*INPUT DATA*.
____
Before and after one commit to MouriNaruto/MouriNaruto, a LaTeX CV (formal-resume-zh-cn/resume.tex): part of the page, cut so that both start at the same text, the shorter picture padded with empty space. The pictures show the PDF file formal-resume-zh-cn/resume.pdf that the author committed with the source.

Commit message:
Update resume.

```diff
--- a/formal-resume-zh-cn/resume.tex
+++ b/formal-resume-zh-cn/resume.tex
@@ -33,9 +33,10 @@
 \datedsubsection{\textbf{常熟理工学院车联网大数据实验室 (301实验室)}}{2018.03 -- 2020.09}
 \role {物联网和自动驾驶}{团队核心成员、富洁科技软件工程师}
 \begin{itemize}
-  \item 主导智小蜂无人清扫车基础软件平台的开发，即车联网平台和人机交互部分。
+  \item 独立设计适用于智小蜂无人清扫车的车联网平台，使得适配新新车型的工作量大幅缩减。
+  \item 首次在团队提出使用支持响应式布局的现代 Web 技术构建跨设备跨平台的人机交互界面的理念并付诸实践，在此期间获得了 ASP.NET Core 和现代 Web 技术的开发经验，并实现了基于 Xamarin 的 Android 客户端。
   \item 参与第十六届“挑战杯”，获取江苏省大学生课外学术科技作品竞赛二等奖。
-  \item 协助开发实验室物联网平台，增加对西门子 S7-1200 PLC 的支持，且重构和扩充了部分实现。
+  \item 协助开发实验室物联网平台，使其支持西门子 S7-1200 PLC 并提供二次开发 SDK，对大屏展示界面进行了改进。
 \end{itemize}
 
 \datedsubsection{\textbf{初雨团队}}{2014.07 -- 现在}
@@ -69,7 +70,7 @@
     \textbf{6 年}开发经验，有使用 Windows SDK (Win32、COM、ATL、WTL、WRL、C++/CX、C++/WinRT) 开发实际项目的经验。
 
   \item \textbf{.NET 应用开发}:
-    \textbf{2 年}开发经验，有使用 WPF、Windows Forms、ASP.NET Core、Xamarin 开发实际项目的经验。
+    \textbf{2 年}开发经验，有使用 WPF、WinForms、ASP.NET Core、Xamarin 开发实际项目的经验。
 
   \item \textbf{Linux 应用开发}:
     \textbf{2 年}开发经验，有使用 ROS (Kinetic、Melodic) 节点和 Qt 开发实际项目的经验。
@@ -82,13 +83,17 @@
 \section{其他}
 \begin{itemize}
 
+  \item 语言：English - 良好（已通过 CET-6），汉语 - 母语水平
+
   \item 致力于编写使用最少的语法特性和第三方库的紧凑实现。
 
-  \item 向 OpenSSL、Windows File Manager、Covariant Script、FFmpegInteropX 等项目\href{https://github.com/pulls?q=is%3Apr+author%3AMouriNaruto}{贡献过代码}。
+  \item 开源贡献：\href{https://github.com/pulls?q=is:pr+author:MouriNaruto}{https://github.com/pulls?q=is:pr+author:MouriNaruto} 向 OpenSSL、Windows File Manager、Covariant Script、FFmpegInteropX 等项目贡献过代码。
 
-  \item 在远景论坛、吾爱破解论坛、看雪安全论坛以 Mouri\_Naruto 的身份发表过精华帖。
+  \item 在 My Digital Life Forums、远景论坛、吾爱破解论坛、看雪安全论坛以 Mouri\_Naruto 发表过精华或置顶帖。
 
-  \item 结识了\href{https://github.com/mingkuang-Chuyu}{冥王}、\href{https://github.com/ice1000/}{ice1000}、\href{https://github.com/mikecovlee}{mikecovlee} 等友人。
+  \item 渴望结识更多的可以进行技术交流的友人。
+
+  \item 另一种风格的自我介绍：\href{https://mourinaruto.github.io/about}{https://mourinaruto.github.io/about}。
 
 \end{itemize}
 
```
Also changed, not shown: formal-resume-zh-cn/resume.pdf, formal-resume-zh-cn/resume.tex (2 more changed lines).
____
*REQUIRED WORK*.
Find all lines in the records that hold the word "开发实际项目的经验". Copy them.

*RESPONSE AREA*.
     \textbf{6 年}开发经验，有使用 Windows SDK (Win32、COM、ATL、WTL、WRL、C++/CX、C++/WinRT) 开发实际项目的经验。
-    \textbf{2 年}开发经验，有使用 WPF、Windows Forms、ASP.NET Core、Xamarin 开发实际项目的经验。
+    \textbf{2 年}开发经验，有使用 WPF、WinForms、ASP.NET Core、Xamarin 开发实际项目的经验。
     \textbf{2 年}开发经验，有使用 ROS (Kinetic、Melodic) 节点和 Qt 开发实际项目的经验。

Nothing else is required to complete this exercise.